    It is always best to get professional legal guidance in termination cases.

  7. Abandoning the claim after a favorable IME

    A favorable IME does not mean the claim has ended. All treatment that is reasonable, necessary, and related to the continuing injury will still be paid. Stay involved until the claim is closed.

  8. From soup to nuts: let the carrier handle the entire claim

    Listening to "shop talk," being alert for suspect activity and carefully monitoring progress can prevent a claim from spiraling out of control. Accurate job descriptions or even videos of employees performing work can help both the physician and the adjuster. If using videos, it's important that the filmed subject be the actual person or one with similar physical characteristics. A video depicting a 6-foot, 230-pound person performing a job is not too helpful if the injured person is 5 feet 2 inches and 120 pounds.

  9. Refusing to rehire a claimant

    The intersection of Workers' Comp, ADA and FMLA can be an unnerving web and it is best to get professional legal guidance in such cases. Making a reasonable accommodation and rehiring a claimant can often allow an employer to avoid the pitfalls that would exist if they otherwise choose not to.

  10. Having an unrealistic expectation about the ultimate disposition of the claim

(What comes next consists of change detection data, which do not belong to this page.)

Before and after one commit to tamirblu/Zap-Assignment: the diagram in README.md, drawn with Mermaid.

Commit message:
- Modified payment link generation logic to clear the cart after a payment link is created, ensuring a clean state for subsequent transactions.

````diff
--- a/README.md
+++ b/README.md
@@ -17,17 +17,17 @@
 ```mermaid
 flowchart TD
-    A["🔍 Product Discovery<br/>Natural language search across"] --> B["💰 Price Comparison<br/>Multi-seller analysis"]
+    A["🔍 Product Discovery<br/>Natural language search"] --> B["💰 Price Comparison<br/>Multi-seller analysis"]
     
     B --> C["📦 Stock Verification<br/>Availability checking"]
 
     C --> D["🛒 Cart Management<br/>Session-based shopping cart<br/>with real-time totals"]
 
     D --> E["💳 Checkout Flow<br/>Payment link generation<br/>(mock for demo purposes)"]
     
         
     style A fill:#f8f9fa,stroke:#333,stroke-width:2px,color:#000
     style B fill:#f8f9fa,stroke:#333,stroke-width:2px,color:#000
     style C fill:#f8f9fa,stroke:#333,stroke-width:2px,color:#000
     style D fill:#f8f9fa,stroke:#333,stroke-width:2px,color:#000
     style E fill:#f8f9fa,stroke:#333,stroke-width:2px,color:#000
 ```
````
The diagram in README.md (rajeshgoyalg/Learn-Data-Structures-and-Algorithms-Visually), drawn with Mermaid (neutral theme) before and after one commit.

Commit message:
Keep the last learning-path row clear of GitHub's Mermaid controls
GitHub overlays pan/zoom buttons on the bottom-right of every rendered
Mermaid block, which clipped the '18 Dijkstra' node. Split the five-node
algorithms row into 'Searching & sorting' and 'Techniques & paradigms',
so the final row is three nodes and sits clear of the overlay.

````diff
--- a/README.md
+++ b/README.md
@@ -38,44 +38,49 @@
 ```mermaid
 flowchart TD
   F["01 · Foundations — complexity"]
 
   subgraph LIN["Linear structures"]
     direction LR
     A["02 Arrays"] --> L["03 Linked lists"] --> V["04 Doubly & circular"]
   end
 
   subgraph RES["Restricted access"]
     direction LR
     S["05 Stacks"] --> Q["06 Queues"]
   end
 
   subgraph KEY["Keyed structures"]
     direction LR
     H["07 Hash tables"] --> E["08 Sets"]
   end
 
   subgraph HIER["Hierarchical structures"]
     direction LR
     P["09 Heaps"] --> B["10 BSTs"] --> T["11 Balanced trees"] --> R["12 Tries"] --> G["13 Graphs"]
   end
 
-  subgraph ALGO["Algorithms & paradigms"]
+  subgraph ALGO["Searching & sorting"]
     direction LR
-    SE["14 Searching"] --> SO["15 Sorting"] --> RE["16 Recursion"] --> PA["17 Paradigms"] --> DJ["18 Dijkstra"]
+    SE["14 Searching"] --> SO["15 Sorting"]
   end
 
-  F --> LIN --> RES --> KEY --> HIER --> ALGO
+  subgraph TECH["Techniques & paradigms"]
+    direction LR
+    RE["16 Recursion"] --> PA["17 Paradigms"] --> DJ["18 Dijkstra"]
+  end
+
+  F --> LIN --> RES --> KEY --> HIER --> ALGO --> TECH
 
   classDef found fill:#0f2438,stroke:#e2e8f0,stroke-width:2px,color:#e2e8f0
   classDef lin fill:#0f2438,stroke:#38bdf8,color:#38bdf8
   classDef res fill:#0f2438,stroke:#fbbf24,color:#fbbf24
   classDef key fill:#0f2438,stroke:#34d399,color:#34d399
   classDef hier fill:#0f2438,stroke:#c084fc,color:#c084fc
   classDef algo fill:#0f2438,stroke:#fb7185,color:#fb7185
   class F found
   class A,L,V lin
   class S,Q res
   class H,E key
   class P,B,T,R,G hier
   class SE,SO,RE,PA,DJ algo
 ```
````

    It's important to keep emotions out of the process and recognize that these are business decisions that affect both the bottom line and how your injured employee responds to you. Employers who are engaged and have realistic expectations when managing their claims can exercise more control.